Your output should repeat the entries below exactly. It should contain no images.

☆ ☆ ☆

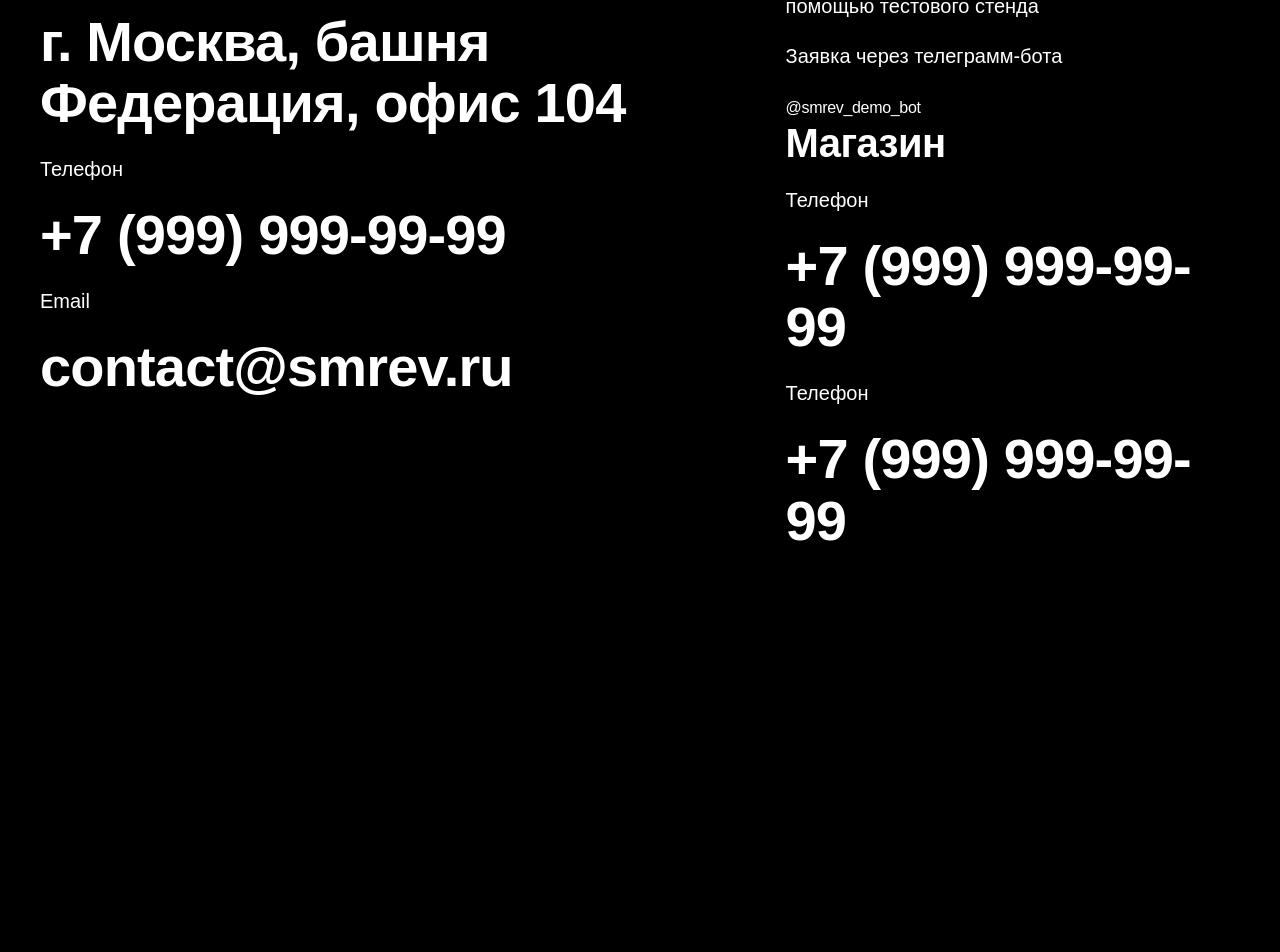
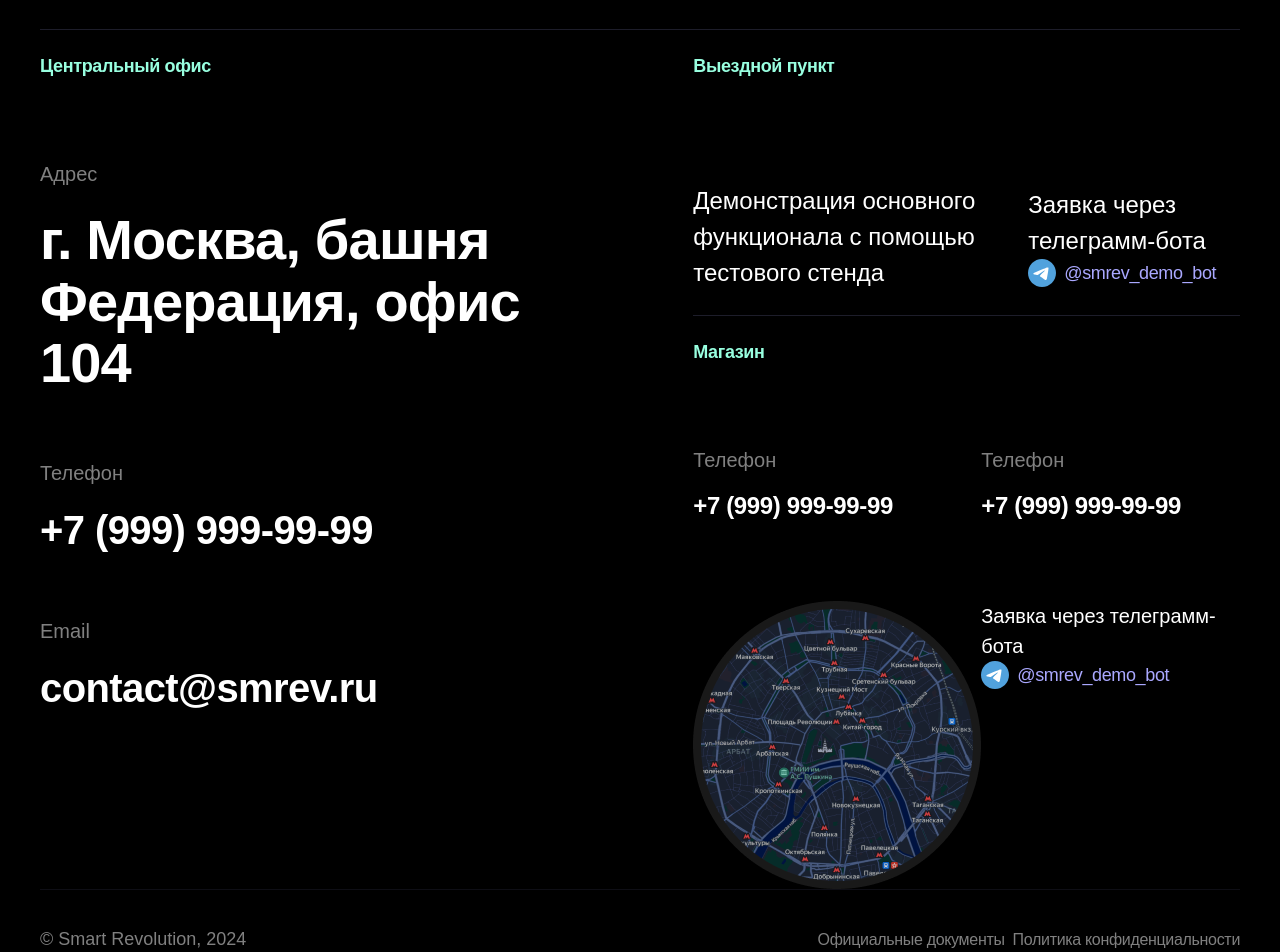
Before and after one commit to NikMakPak/revolution_landing-ord, a React (Vite) app: page / in a window 1280 px wide. Shown: the part 5756-6708 px from the top of the page. Before the commit the page ends 6308 px from the top, so only its background shows below. Built offline with nearby package versions, Linux system fonts and the light colour scheme.

Commit message:
feat: add footer

```diff
--- a/src/components/Header/Header.jsx
+++ b/src/components/Header/Header.jsx
@@ -12,7 +12,6 @@ export const Header = () => {
         <a href="#">
           <img src={Logo} alt="logo" />
         </a>
-        {/* TODO */}
         <ul className={styles.ul}>
           <li>
             <a href="#">Главная</a>
--- a/src/sections/Footer.jsx
+++ b/src/sections/Footer.jsx
@@ -1,46 +1,82 @@
 import React from "react";
+import TgIcon from "../assets/tg.svg";
+import Map from "../assets/map.png";
 
 import styles from "./Footer.module.scss";
 
 export const Footer = () => {
   return (
-    <footer className={styles.footer}>
+    <section>
+      <div className={styles.info}>
         <div>
-        <h3>Центральный офис</h3>
-        <div className={styles.part}>
+          <h4>Центральный офис</h4>
+          <div className={styles.block}>
             <p>Адрес</p>
             <h2>г. Москва, башня Федерация, офис 104</h2>
           </div>
-        <div className={styles.part}>
+          <div className={styles.block}>
+            <p>Телефон</p>
+            <h3>+7 (999) 999-99-99</h3>
+          </div>
+          <div className={styles.block}>
+            <p>Email</p>
+            <h3>contact@smrev.ru</h3>
+          </div>
+        </div>
+        <div>
+          <h4>Выездной пункт</h4>
+          <div className={styles.exitOfficeWrapper}>
+            <p>Демонстрация основного функционала с помощью тестового стенда</p>
+            <div className={styles.contacts}>
+              <p>Заявка через телеграмм-бота</p>
+              <a href="#">
+                <img src={TgIcon} alt="Telegram icon" />
+                @smrev_demo_bot
+              </a>
+            </div>
+          </div>
+          <div className={styles.shop}>
+            <h4>Магазин</h4>
+            <div className={styles.shopWrapper}>
+              <div>
+                <div className={styles.block}>
                   <p>Телефон</p>
                   <h2>+7 (999) 999-99-99</h2>
                 </div>
-        <div className={styles.part}>
-          <p>Email</p>
-          <h2>contact@smrev.ru</h2>
-        </div>
+                <a href="">
+                  <img src={Map} alt="map" />
+                </a>
               </div>
               <div>
-        <h3>Выездной пункт</h3>
-        <div>
-          <p>Демонстрация основного функционала с помощью тестового стенда</p>
-          <div>
-            <p>Заявка через телеграмм-бота</p>
-            <a href="#">@smrev_demo_bot</a>
-          </div>
-        </div>
-        <div>
-          <h3>Магазин</h3>
-          <div className={styles.part}>
+                <div className={styles.block}>
                   <p>Телефон</p>
                   <h2>+7 (999) 999-99-99</h2>
                 </div>
-          <div className={styles.part}>
-            <p>Телефон</p>
-            <h2>+7 (999) 999-99-99</h2>
+                <div className={styles.contacts}>
+                  <p>Заявка через телеграмм-бота</p>
+                  <a href="#">
+                    <img src={TgIcon} alt="Telegram icon" />
+                    @smrev_demo_bot
+                  </a>
                 </div>
               </div>
             </div>
+          </div>
+        </div>
+      </div>
+      <footer className={styles.footer}>
+        <p>&copy; Smart Revolution, {new Date().getFullYear()}</p>
+        <nav>
+          <ul>
+            <li>
+              <a href="#">Официальные документы</a>
+            </li>
+            <li>
+              <a href="#">Политика конфиденциальности</a>
+            </li>
+          </ul>
+        </nav>
       </footer>
+    </section>
   );
 };
--- a/src/sections/Footer.module.scss
+++ b/src/sections/Footer.module.scss
@@ -1,4 +1,76 @@
-.footer{
+.info {
+  border-top: 1px solid #1d1d2a;
+  padding-top: 24px;
+  gap: 100px;
+  display: flex;
+  justify-content: space-between;
+  h4 {
+    font-size: 18px;
+    line-height: 25.2px;
+    letter-spacing: -0.02em;
+    color: #98ffe0;
+    margin-bottom: 80px;
+  }
+  .block {
+    margin-bottom: 64px;
+    h2 {
+      max-width: 675px;
+    }
+    p {
+      opacity: 0.5;
+    }
+  }
+  .exitOfficeWrapper {
     display: flex;
-
+    align-items: center;
+    font-size: 24px;
+    p {
+      max-width: 335px;
+    }
+  }
+  .contacts {
+    p {
+      margin: 0;
+    }
+    a {
+      display: flex;
+      align-items: center;
+      gap: 8px;
+      font-size: 18px;
+      color: #aaa8ff;
+    }
+  }
+  .shop {
+    border-top: 1px solid #1d1d2a;
+    padding-top: 24px;
+    h2 {
+      font-size: 24px;
+    }
+    p {
+      margin: 0;
+    }
+    .shopWrapper {
+      display: flex;
+      justify-content: space-between;
+    }
+  }
 }
+.footer {
+  opacity: 0.5;
+  font-size: 18px;
+  border-top: 1px solid #1d1d2a;
+  padding-top: 18px;
+  display: flex;
+  align-items: center;
+  justify-content: space-between;
+  flex-wrap: wrap;
+  gap: 32px;
+  ul {
+    display: flex;
+    gap: 8px;
+    flex-wrap: wrap;
+    li {
+      width: fit-content;
+    }
+  }
+}
--- a/src/sections/QA.jsx
+++ b/src/sections/QA.jsx
@@ -1,4 +1,4 @@
-import React from 'react'
+import React from "react";
 import QAImg from "../assets/question-img.webp";
 import { SubmitForm } from "../components/SubmitForm/SubmitForm";
 
@@ -6,9 +6,18 @@ import styles from "./QA.module.scss";
 
 export const QA = () => {
   return (
-    <div className={styles.flexContainer}>
-      <img src={QAImg} alt="" />
-      <SubmitForm className={styles.est}/>
+    <div>
+      <header className={styles.qaHeader}>
+        <h3>Погрузитесь в сферу автоматизации с нашей помощью уже сейчас</h3>
+        <p>
+          Ваше будущее создается тем, что вы делаете сегодня, а не тем, что
+          будете делать завтра
+        </p>
+      </header>
+      <div className={styles.flexContainer}>
+        <img src={QAImg} alt="" />
+        <SubmitForm className={styles.est} />
+      </div>
     </div>
   );
-}
+};
--- a/src/sections/QA.module.scss
+++ b/src/sections/QA.module.scss
@@ -4,6 +4,14 @@
   flex-wrap: wrap;
   img {
     flex: 1;
+    object-fit: cover;
     width: 790px;
   }
 }
+.qaHeader{
+    display: flex;
+    flex: 1;
+    h3{
+      max-width: 619px;
+    }
+  }
```
Also changed, not shown: src/assets/map.png (added). Lines whose indentation alone changed are shown as unchanged.
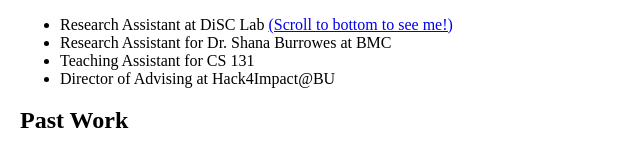
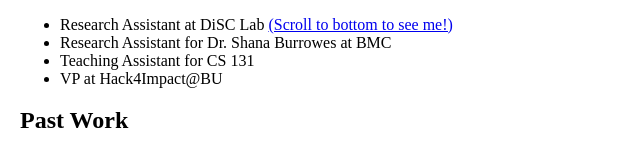
Before and after one commit to adityachowdhri/simple-personal-website, a plain HTML site: page index.html in a window 1280 px wide. Shown: the part 360-514 px from the top of the page, without its empty margins (0-640 px from the left). Drawn offline with Linux system fonts and the light colour scheme.

Commit message:
Updated H4I Position

```diff
--- a/index.html
+++ b/index.html
@@ -49,7 +49,7 @@
                 <li>Research Assistant at DiSC Lab <a href="https://disc.bu.edu/team">(Scroll to bottom to see me!)</a></li>
                 <li>Research Assistant for Dr. Shana Burrowes at BMC</li>
                 <li>Teaching Assistant for CS 131</li>
-                <li>Director of Advising at Hack4Impact@BU</li>
+                <li>VP at Hack4Impact@BU</li>
             </ul>
         </section>
 
```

☆ ☆ ☆

> Response to this exercise:
Before and after one commit to NikMakPak/revolution_landing-ord, a React (Vite) app: page / in a window 1280 px wide. Shown: the part 5756-6708 px from the top of the page. Before the commit the page ends 6308 px from the top, so only its background shows below. Built offline with nearby package versions, Linux system fonts and the light colour scheme.

Commit message:
feat: add footer

```diff
--- a/src/components/Header/Header.jsx
+++ b/src/components/Header/Header.jsx
@@ -12,7 +12,6 @@ export const Header = () => {
         <a href="#">
           <img src={Logo} alt="logo" />
         </a>
-        {/* TODO */}
         <ul className={styles.ul}>
           <li>
             <a href="#">Главная</a>
--- a/src/sections/Footer.jsx
+++ b/src/sections/Footer.jsx
@@ -1,46 +1,82 @@
 import React from "react";
+import TgIcon from "../assets/tg.svg";
+import Map from "../assets/map.png";
 
 import styles from "./Footer.module.scss";
 
 export const Footer = () => {
   return (
-    <footer className={styles.footer}>
+    <section>
+      <div className={styles.info}>
         <div>
-        <h3>Центральный офис</h3>
-        <div className={styles.part}>
+          <h4>Центральный офис</h4>
+          <div className={styles.block}>
             <p>Адрес</p>
             <h2>г. Москва, башня Федерация, офис 104</h2>
           </div>
-        <div className={styles.part}>
+          <div className={styles.block}>
+            <p>Телефон</p>
+            <h3>+7 (999) 999-99-99</h3>
+          </div>
+          <div className={styles.block}>
+            <p>Email</p>
+            <h3>contact@smrev.ru</h3>
+          </div>
+        </div>
+        <div>
+          <h4>Выездной пункт</h4>
+          <div className={styles.exitOfficeWrapper}>
+            <p>Демонстрация основного функционала с помощью тестового стенда</p>
+            <div className={styles.contacts}>
+              <p>Заявка через телеграмм-бота</p>
+              <a href="#">
+                <img src={TgIcon} alt="Telegram icon" />
+                @smrev_demo_bot
+              </a>
+            </div>
+          </div>
+          <div className={styles.shop}>
+            <h4>Магазин</h4>
+            <div className={styles.shopWrapper}>
+              <div>
+                <div className={styles.block}>
                   <p>Телефон</p>
                   <h2>+7 (999) 999-99-99</h2>
                 </div>
-        <div className={styles.part}>
-          <p>Email</p>
-          <h2>contact@smrev.ru</h2>
-        </div>
+                <a href="">
+                  <img src={Map} alt="map" />
+                </a>
               </div>
               <div>
-        <h3>Выездной пункт</h3>
-        <div>
-          <p>Демонстрация основного функционала с помощью тестового стенда</p>
-          <div>
-            <p>Заявка через телеграмм-бота</p>
-            <a href="#">@smrev_demo_bot</a>
-          </div>
-        </div>
-        <div>
-          <h3>Магазин</h3>
-          <div className={styles.part}>
+                <div className={styles.block}>
                   <p>Телефон</p>
                   <h2>+7 (999) 999-99-99</h2>
                 </div>
-          <div className={styles.part}>
-            <p>Телефон</p>
-            <h2>+7 (999) 999-99-99</h2>
+                <div className={styles.contacts}>
+                  <p>Заявка через телеграмм-бота</p>
+                  <a href="#">
+                    <img src={TgIcon} alt="Telegram icon" />
+                    @smrev_demo_bot
+                  </a>
                 </div>
               </div>
             </div>
+          </div>
+        </div>
+      </div>
+      <footer className={styles.footer}>
+        <p>&copy; Smart Revolution, {new Date().getFullYear()}</p>
+        <nav>
+          <ul>
+            <li>
+              <a href="#">Официальные документы</a>
+            </li>
+            <li>
+              <a href="#">Политика конфиденциальности</a>
+            </li>
+          </ul>
+        </nav>
       </footer>
+    </section>
   );
 };
--- a/src/sections/Footer.module.scss
+++ b/src/sections/Footer.module.scss
@@ -1,4 +1,76 @@
-.footer{
+.info {
+  border-top: 1px solid #1d1d2a;
+  padding-top: 24px;
+  gap: 100px;
+  display: flex;
+  justify-content: space-between;
+  h4 {
+    font-size: 18px;
+    line-height: 25.2px;
+    letter-spacing: -0.02em;
+    color: #98ffe0;
+    margin-bottom: 80px;
+  }
+  .block {
+    margin-bottom: 64px;
+    h2 {
+      max-width: 675px;
+    }
+    p {
+      opacity: 0.5;
+    }
+  }
+  .exitOfficeWrapper {
     display: flex;
-
+    align-items: center;
+    font-size: 24px;
+    p {
+      max-width: 335px;
+    }
+  }
+  .contacts {
+    p {
+      margin: 0;
+    }
+    a {
+      display: flex;
+      align-items: center;
+      gap: 8px;
+      font-size: 18px;
+      color: #aaa8ff;
+    }
+  }
+  .shop {
+    border-top: 1px solid #1d1d2a;
+    padding-top: 24px;
+    h2 {
+      font-size: 24px;
+    }
+    p {
+      margin: 0;
+    }
+    .shopWrapper {
+      display: flex;
+      justify-content: space-between;
+    }
+  }
 }
+.footer {
+  opacity: 0.5;
+  font-size: 18px;
+  border-top: 1px solid #1d1d2a;
+  padding-top: 18px;
+  display: flex;
+  align-items: center;
+  justify-content: space-between;
+  flex-wrap: wrap;
+  gap: 32px;
+  ul {
+    display: flex;
+    gap: 8px;
+    flex-wrap: wrap;
+    li {
+      width: fit-content;
+    }
+  }
+}
--- a/src/sections/QA.jsx
+++ b/src/sections/QA.jsx
@@ -1,4 +1,4 @@
-import React from 'react'
+import React from "react";
 import QAImg from "../assets/question-img.webp";
 import { SubmitForm } from "../components/SubmitForm/SubmitForm";
 
@@ -6,9 +6,18 @@ import styles from "./QA.module.scss";
 
 export const QA = () => {
   return (
-    <div className={styles.flexContainer}>
-      <img src={QAImg} alt="" />
-      <SubmitForm className={styles.est}/>
+    <div>
+      <header className={styles.qaHeader}>
+        <h3>Погрузитесь в сферу автоматизации с нашей помощью уже сейчас</h3>
+        <p>
+          Ваше будущее создается тем, что вы делаете сегодня, а не тем, что
+          будете делать завтра
+        </p>
+      </header>
+      <div className={styles.flexContainer}>
+        <img src={QAImg} alt="" />
+        <SubmitForm className={styles.est} />
+      </div>
     </div>
   );
-}
+};
--- a/src/sections/QA.module.scss
+++ b/src/sections/QA.module.scss
@@ -4,6 +4,14 @@
   flex-wrap: wrap;
   img {
     flex: 1;
+    object-fit: cover;
     width: 790px;
   }
 }
+.qaHeader{
+    display: flex;
+    flex: 1;
+    h3{
+      max-width: 619px;
+    }
+  }
```
Also changed, not shown: src/assets/map.png (added). Lines whose indentation alone changed are shown as unchanged.
Before and after one commit to adityachowdhri/simple-personal-website, a plain HTML site: page index.html in a window 1280 px wide. Shown: the part 360-514 px from the top of the page, without its empty margins (0-640 px from the left). Drawn offline with Linux system fonts and the light colour scheme.

Commit message:
Updated H4I Position

```diff
--- a/index.html
+++ b/index.html
@@ -49,7 +49,7 @@
                 <li>Research Assistant at DiSC Lab <a href="https://disc.bu.edu/team">(Scroll to bottom to see me!)</a></li>
                 <li>Research Assistant for Dr. Shana Burrowes at BMC</li>
                 <li>Teaching Assistant for CS 131</li>
-                <li>Director of Advising at Hack4Impact@BU</li>
+                <li>VP at Hack4Impact@BU</li>
             </ul>
         </section>
 
```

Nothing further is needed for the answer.